* [What you need to do]:
Give back each line of the listing below that contains the string "progress".

* [Extracted data]:
------------------------------------

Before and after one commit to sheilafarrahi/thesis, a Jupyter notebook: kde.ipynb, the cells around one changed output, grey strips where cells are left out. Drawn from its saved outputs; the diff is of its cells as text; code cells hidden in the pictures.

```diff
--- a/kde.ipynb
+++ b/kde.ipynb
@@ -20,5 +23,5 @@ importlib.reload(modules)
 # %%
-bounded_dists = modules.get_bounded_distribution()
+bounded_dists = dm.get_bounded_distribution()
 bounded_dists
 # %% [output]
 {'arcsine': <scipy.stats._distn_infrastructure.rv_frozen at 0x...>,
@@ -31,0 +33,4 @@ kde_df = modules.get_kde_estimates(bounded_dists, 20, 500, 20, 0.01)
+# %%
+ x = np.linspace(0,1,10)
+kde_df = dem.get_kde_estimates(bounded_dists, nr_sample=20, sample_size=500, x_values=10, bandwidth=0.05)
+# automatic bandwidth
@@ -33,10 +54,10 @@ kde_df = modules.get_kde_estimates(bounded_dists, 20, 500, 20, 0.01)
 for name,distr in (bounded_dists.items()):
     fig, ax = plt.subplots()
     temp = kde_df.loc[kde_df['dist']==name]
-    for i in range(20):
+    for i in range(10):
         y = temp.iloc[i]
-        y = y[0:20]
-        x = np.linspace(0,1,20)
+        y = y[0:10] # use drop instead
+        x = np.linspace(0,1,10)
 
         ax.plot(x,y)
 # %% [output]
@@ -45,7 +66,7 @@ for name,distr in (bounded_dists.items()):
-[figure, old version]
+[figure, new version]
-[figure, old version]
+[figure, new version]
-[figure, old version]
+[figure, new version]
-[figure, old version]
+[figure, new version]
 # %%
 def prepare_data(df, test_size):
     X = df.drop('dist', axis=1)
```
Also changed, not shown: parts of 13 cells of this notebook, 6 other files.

------------------------------------

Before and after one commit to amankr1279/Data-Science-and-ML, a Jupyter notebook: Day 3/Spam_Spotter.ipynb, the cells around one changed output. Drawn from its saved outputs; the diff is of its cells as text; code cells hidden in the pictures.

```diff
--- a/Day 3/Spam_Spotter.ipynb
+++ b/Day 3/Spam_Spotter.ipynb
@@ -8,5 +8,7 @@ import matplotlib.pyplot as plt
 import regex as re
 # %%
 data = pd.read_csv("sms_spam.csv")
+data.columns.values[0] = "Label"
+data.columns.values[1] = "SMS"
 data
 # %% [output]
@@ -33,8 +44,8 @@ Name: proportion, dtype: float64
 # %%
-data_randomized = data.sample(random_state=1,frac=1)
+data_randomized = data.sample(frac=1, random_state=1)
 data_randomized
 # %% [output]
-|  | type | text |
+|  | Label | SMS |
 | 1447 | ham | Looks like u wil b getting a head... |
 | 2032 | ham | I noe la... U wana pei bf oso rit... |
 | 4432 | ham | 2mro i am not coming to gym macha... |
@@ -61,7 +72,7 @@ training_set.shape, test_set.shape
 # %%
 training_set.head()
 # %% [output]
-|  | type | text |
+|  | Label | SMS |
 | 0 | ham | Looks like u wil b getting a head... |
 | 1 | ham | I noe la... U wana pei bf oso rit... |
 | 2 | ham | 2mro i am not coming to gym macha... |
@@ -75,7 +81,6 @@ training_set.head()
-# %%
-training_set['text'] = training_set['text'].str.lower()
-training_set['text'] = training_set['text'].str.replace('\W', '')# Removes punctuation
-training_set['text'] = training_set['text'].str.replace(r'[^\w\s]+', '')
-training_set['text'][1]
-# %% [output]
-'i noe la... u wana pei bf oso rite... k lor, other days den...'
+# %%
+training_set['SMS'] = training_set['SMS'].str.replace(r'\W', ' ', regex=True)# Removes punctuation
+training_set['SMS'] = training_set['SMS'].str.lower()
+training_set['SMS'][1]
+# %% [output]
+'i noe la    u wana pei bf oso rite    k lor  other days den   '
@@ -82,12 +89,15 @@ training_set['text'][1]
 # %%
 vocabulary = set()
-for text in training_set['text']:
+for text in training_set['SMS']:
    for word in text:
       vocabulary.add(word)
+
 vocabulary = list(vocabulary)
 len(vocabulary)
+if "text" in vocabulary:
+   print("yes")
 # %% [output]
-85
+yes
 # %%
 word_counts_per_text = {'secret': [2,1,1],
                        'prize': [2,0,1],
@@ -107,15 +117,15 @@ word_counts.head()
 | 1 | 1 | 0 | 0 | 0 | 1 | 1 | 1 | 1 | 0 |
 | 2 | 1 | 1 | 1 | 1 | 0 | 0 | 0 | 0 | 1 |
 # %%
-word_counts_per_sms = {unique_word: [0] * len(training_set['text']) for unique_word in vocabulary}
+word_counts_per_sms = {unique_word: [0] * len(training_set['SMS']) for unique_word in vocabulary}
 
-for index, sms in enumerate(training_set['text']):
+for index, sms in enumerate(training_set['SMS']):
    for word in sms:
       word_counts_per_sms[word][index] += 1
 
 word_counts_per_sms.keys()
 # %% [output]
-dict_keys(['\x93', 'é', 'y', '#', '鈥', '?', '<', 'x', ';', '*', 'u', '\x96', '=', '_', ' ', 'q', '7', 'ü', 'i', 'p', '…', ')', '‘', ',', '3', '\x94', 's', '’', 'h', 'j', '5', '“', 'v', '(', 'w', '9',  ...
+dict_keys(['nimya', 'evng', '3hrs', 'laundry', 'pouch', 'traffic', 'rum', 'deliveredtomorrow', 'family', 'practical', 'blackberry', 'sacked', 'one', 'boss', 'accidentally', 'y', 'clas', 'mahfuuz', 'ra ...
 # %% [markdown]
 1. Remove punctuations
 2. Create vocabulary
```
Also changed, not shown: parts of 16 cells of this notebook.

------------------------------------

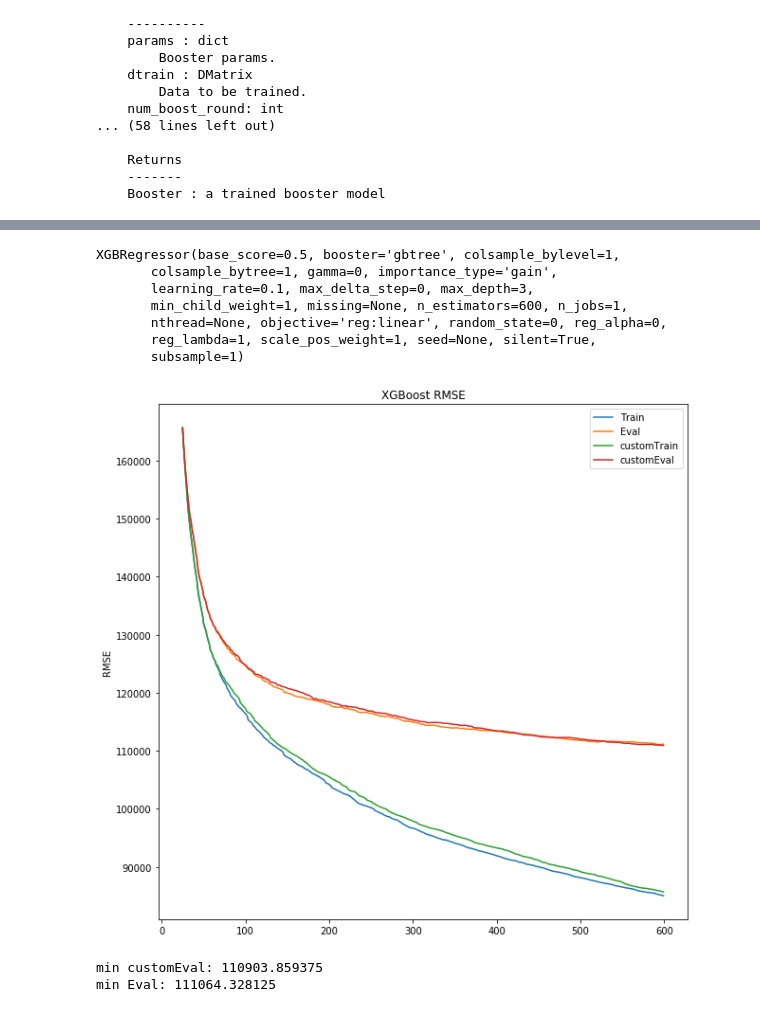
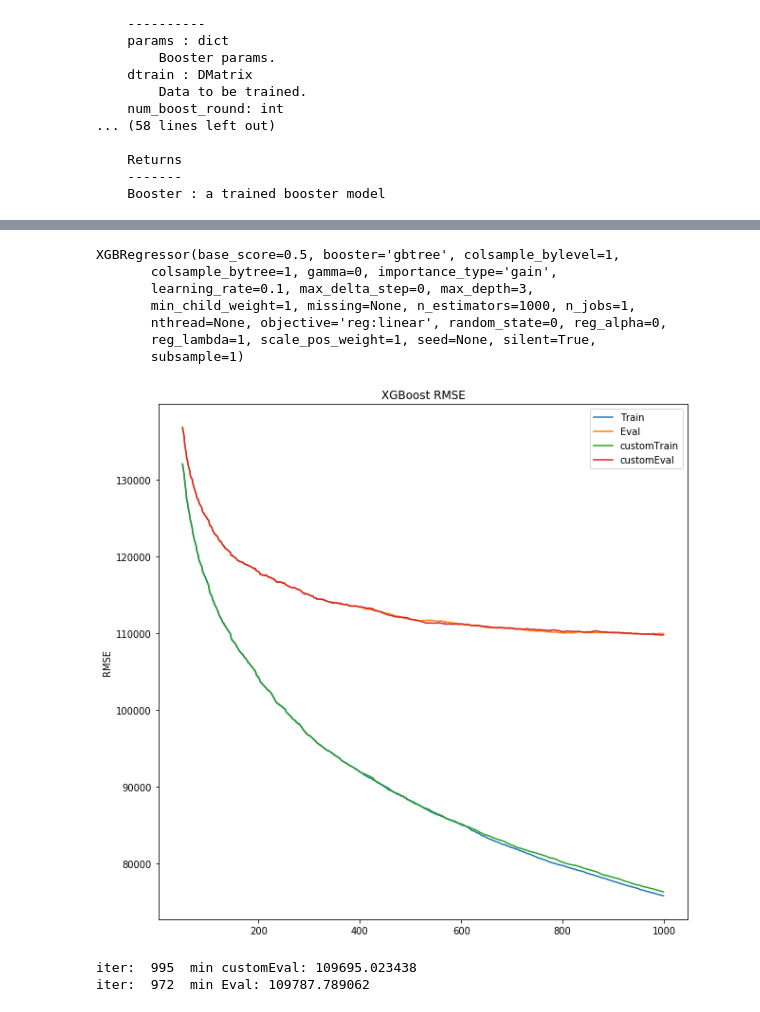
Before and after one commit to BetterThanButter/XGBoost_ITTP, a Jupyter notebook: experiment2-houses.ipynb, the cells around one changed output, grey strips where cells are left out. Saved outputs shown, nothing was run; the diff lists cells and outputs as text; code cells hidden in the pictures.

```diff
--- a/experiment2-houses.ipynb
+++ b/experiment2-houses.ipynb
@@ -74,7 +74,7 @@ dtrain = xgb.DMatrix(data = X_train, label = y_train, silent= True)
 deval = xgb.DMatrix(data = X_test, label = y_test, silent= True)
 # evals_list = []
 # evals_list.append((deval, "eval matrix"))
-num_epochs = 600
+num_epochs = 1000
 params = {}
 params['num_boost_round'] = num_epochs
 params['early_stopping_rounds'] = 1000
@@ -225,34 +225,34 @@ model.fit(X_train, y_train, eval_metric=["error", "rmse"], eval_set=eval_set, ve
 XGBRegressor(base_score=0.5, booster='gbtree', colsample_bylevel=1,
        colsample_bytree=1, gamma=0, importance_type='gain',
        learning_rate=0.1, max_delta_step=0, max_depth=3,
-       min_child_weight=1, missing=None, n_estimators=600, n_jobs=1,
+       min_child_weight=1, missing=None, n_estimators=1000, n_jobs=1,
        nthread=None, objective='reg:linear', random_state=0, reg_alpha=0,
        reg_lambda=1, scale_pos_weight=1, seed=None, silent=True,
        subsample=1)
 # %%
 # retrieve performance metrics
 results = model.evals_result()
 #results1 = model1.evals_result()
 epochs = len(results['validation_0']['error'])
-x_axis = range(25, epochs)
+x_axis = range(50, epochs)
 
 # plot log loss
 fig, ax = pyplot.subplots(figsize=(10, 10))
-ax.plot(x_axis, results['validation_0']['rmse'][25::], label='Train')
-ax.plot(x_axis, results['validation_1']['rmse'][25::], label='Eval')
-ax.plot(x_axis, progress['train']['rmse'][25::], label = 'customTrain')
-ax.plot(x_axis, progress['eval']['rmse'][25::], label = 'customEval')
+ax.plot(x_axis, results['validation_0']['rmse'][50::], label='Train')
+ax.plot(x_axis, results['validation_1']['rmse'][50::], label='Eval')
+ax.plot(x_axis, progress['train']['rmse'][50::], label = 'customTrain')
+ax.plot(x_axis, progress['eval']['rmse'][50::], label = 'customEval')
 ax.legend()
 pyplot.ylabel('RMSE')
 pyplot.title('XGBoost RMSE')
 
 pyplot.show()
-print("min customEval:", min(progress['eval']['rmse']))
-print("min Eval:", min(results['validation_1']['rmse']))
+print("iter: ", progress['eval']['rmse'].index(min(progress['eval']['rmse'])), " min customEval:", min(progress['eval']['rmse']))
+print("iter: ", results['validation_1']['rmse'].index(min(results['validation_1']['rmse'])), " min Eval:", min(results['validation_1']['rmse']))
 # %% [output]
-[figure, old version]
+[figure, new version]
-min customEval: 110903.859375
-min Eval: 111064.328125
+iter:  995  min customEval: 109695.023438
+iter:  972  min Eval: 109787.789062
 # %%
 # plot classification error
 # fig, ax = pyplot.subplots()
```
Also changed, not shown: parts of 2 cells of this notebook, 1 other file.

------------------------------------

* [Solution below]:
-ax.plot(x_axis, progress['train']['rmse'][25::], label = 'customTrain')
-ax.plot(x_axis, progress['eval']['rmse'][25::], label = 'customEval')
+ax.plot(x_axis, progress['train']['rmse'][50::], label = 'customTrain')
+ax.plot(x_axis, progress['eval']['rmse'][50::], label = 'customEval')
-print("min customEval:", min(progress['eval']['rmse']))
+print("iter: ", progress['eval']['rmse'].index(min(progress['eval']['rmse'])), " min customEval:", min(progress['eval']['rmse']))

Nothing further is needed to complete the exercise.